◆ Data in this exercise ◆
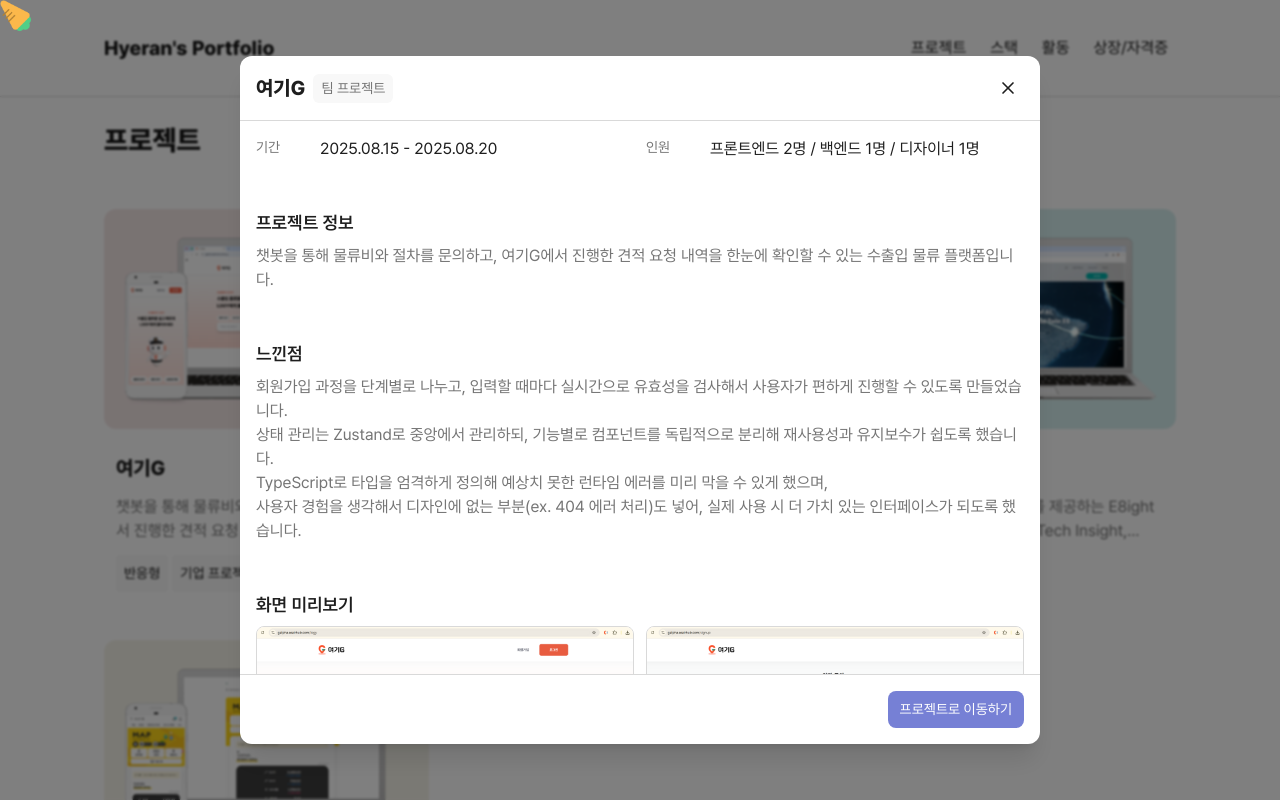
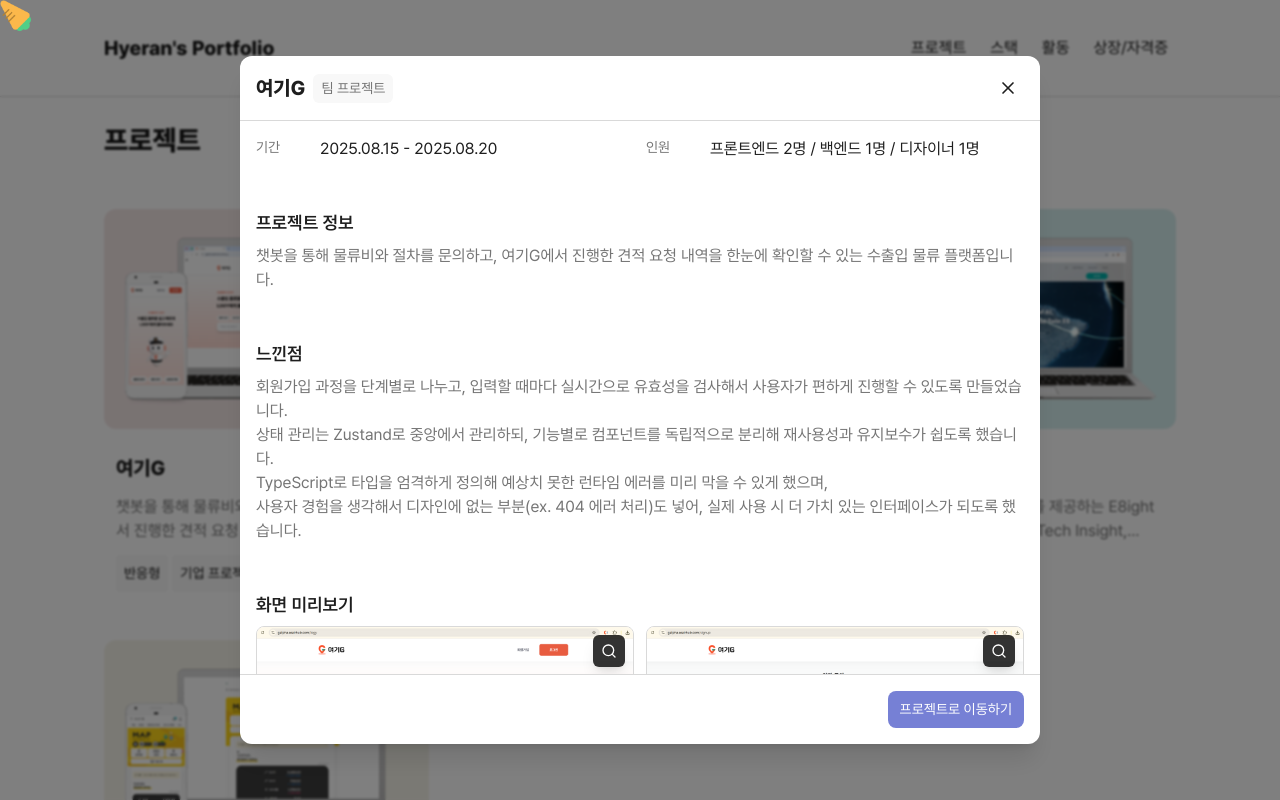
Before and after one commit to hyeran0513/hyeran-portfolio, a Next.js app: page / in a window 1280 px wide. Both pictures are taken after a click on the element 266 px from the left and 1071 px from the top of the page. Built offline with nearby package versions, Linux system fonts and the light colour scheme.

Commit message:
feat: 화면 미리보기 돋보기 아이콘 추가

```diff
--- a/app/_components/PreviewGallery.tsx
+++ b/app/_components/PreviewGallery.tsx
@@ -3,6 +3,7 @@
 import { useState } from 'react';
 import Modal from '@/components/ui/modal';
 import FallbackImage from '@/components/shared/FallbackImage';
+import { Search } from 'lucide-react';
 
 type PreviewImage = {
   src: string; // 이미지
@@ -17,7 +18,7 @@
         {images.map((img) => (
           <button
             key={img.src}
-            className="relative rounded-[8px] overflow-hidden border border-border-primary group"
+            className="relative rounded-[8px] overflow-hidden border border-border-primary group cursor-pointer"
             onClick={() => setZoomSrc(img.src)}
           >
             {/* 이미지 */}
@@ -26,13 +27,18 @@
                 src={img.src}
                 alt={img.label || '미리보기'}
                 fill
-                className="object-cover"
+                className="object-cover transition-transform duration-300 ease-in-out group-hover:scale-105"
               />
+            </div>
+
+            {/* 돋보기 아이콘 */}
+            <div className="absolute top-[8px] right-[8px] w-[32px] h-[32px] bg-black/80 rounded-[6px] flex items-center justify-center z-20 shadow-lg">
+              <Search size={16} className="text-white" />
             </div>
 
             {/* 라벨 */}
             {img.label ? (
-              <span className="absolute left-[8px] bottom-[8px] body-3 bg-black/60 text-white rounded-[6px] px-[8px] py-[4px]">
+              <span className="absolute left-[8px] bottom-[8px] body-3 bg-black/60 text-white rounded-[6px] px-[8px] py-[4px] z-10">
                 {img.label}
               </span>
             ) : null}
--- a/app/_components/ProjectSection.tsx
+++ b/app/_components/ProjectSection.tsx
@@ -73,7 +73,12 @@
           >
             {/* 썸네일 */}
             <div className="rounded-[12px] overflow-hidden relative aspect-[325.33/220]">
-              <FallbackImage src={p.thumbnail} alt={p.name} fill className="object-cover" />
+              <FallbackImage
+                src={p.thumbnail}
+                alt={p.name}
+                fill
+                className="object-cover transition-transform duration-300 ease-in-out hover:scale-105"
+              />
             </div>
 
             <div className="px-[12px] flex flex-col gap-[12px]">
```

◆ What you are asked to do ◆
In the entries above, find every line with the word "text" and list it.

◆ Worked solution ◆
+              <Search size={16} className="text-white" />
-              <span className="absolute left-[8px] bottom-[8px] body-3 bg-black/60 text-white rounded-[6px] px-[8px] py-[4px]">
+              <span className="absolute left-[8px] bottom-[8px] body-3 bg-black/60 text-white rounded-[6px] px-[8px] py-[4px] z-10">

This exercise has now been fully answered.